The Medium article in question has since been deleted, with the blockchain startup first maintaining it collaborated with Samsung via a third-party reseller who didn't inform the Seoul HQ of the development, then asserting the project fell apart when asked for evidence backing its statement. The company remains adamant it can prove some transactions took place during the trial period but is only willing to do it in the court of law. CopPay originally claimed that its technology would be implemented in point-of-sale terminals at 31 Samsung stores across three Baltic states, describing the supposed development as a sign of the conglomerate's faith in its vision for the future of payments. Samsung itself remains interested in the blockchain segment but primarily through in-house efforts, with the bulk of the company's current focus being placed on the underlying technology and not the cryptocurrencies it spawned. As a result, Samsung is said to be looking into blockchain applications in industrial use and supply network management, i.e. it's exploring the technology from a purely innovation-oriented perspective with the goal of improving its operating efficiency instead of delivering new consumer-facing products or services such as alternative payment methods.

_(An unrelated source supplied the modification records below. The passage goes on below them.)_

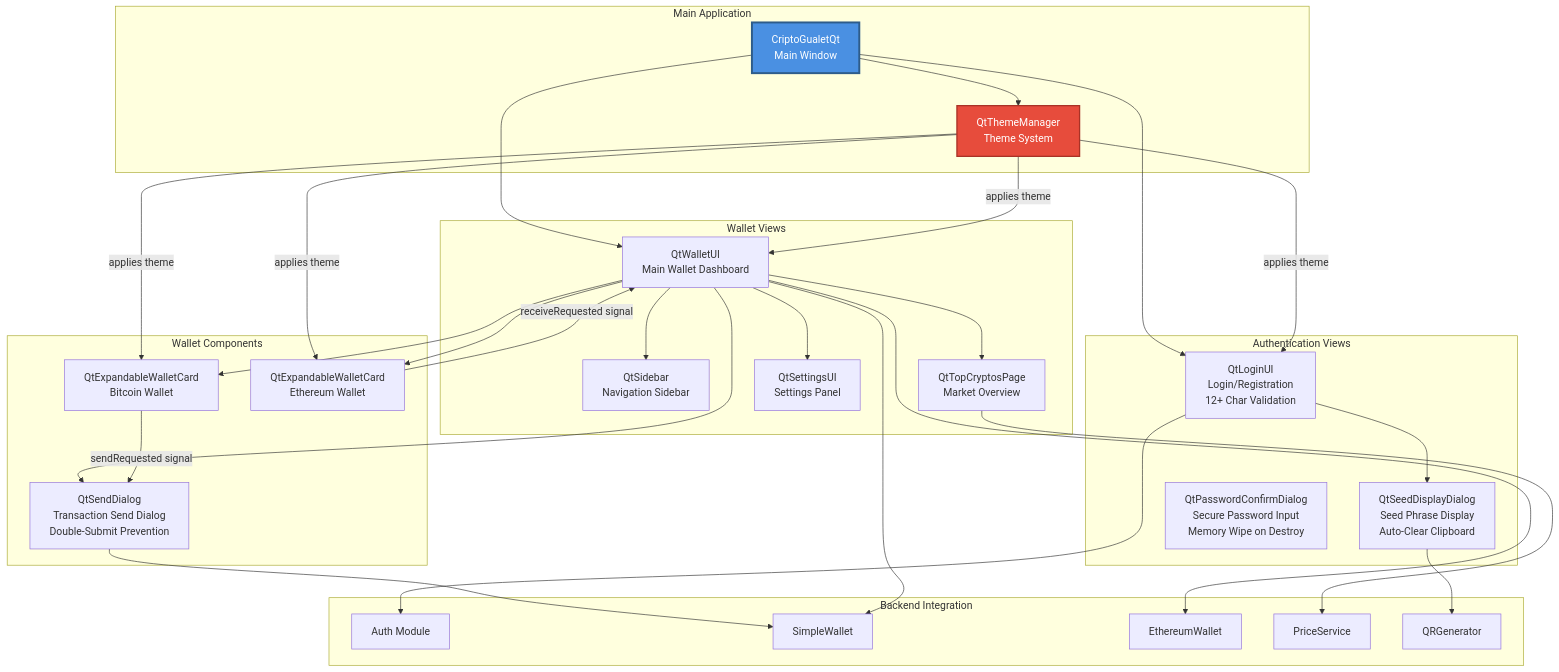
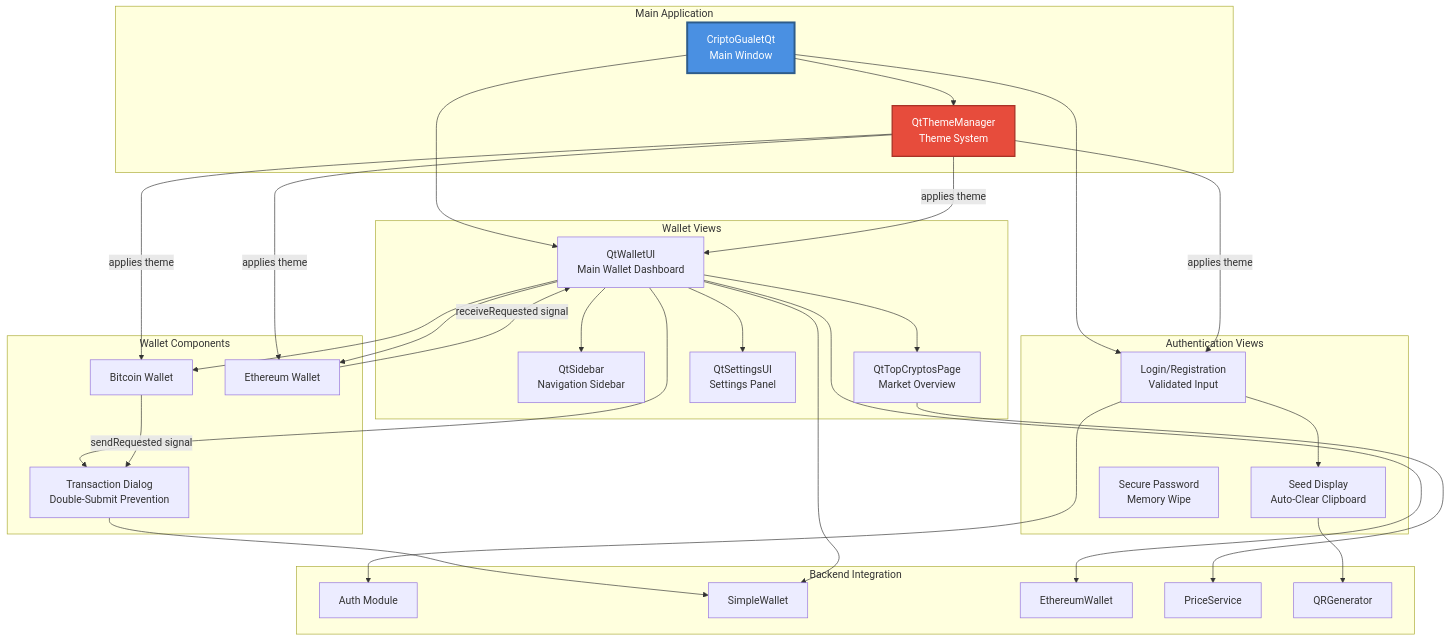
One commit to erickherrera/CriptoGualet changed the fourth of 7 diagrams in ProjectGuides/SYSTEM_ARCHITECTURE.md. Above: the diagram before and after it, drawn with Mermaid. The commit also changed other lines of this file, not shown here.

````diff
--- a/ProjectGuides/SYSTEM_ARCHITECTURE.md
+++ b/ProjectGuides/SYSTEM_ARCHITECTURE.md
@@ -257,65 +247,65 @@
 ```mermaid
 graph TB
     subgraph "Main Application"
         CriptoGualetQt[CriptoGualetQt<br/>Main Window]
         ThemeManager[QtThemeManager<br/>Theme System]
     end
 
     subgraph "Authentication Views"
-        QtLoginUI[QtLoginUI<br/>Login/Registration<br/>12+ Char Validation]
-        SeedDialog[QtSeedDisplayDialog<br/>Seed Phrase Display<br/>Auto-Clear Clipboard]
-        PasswordDialog[QtPasswordConfirmDialog<br/>Secure Password Input<br/>Memory Wipe on Destroy]
+        QtLoginUI[Login/Registration<br/>Validated Input]
+        SeedDialog[Seed Display<br/>Auto-Clear Clipboard]
+        PasswordDialog[Secure Password<br/>Memory Wipe]
     end
 
     subgraph "Wallet Views"
         QtWalletUI[QtWalletUI<br/>Main Wallet Dashboard]
         QtSidebar[QtSidebar<br/>Navigation Sidebar]
         QtTopCryptos[QtTopCryptosPage<br/>Market Overview]
         QtSettings[QtSettingsUI<br/>Settings Panel]
     end
 
     subgraph "Wallet Components"
-        BTCCard[QtExpandableWalletCard<br/>Bitcoin Wallet]
-        ETHCard[QtExpandableWalletCard<br/>Ethereum Wallet]
-        SendDialog[QtSendDialog<br/>Transaction Send Dialog<br/>Double-Submit Prevention]
+        BTCCard[Bitcoin Wallet]
+        ETHCard[Ethereum Wallet]
+        SendDialog[Transaction Dialog<br/>Double-Submit Prevention]
     end
 
     subgraph "Backend Integration"
         Auth[Auth Module]
         SimpleWallet[SimpleWallet]
         EthereumWallet[EthereumWallet]
         PriceService[PriceService]
         QRGenerator[QRGenerator]
     end
 
     CriptoGualetQt --> QtLoginUI
     CriptoGualetQt --> QtWalletUI
     CriptoGualetQt --> ThemeManager
 
     QtLoginUI --> SeedDialog
     QtLoginUI --> Auth
 
     QtWalletUI --> QtSidebar
     QtWalletUI --> QtTopCryptos
     QtWalletUI --> QtSettings
     QtWalletUI --> BTCCard
     QtWalletUI --> ETHCard
     QtWalletUI --> SendDialog
 
     BTCCard -->|sendRequested signal| SendDialog
     ETHCard -->|receiveRequested signal| QtWalletUI
 
     SendDialog --> SimpleWallet
     QtWalletUI --> SimpleWallet
     QtWalletUI --> EthereumWallet
     QtTopCryptos --> PriceService
     SeedDialog --> QRGenerator
 
     ThemeManager -->|applies theme| QtLoginUI
     ThemeManager -->|applies theme| QtWalletUI
     ThemeManager -->|applies theme| BTCCard
     ThemeManager -->|applies theme| ETHCard
 
     style CriptoGualetQt fill:#4A90E2,stroke:#2E5C8A,stroke-width:3px,color:#fff
     style ThemeManager fill:#E74C3C,stroke:#A93226,stroke-width:2px,color:#fff
 ```
````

The cryptocurrency segment remains full of obscure startups paying for celebrities to promote their offerings and unjustifiably associating themselves with well-known companies in a bid to win more credibility. Cryptocurrency company carVertical claimed one such partnership with BMW this March, only to have the German automaker deny any special affiliation with the firm, claiming their relationship doesn't extend any further than the startup using one of their public data APIs.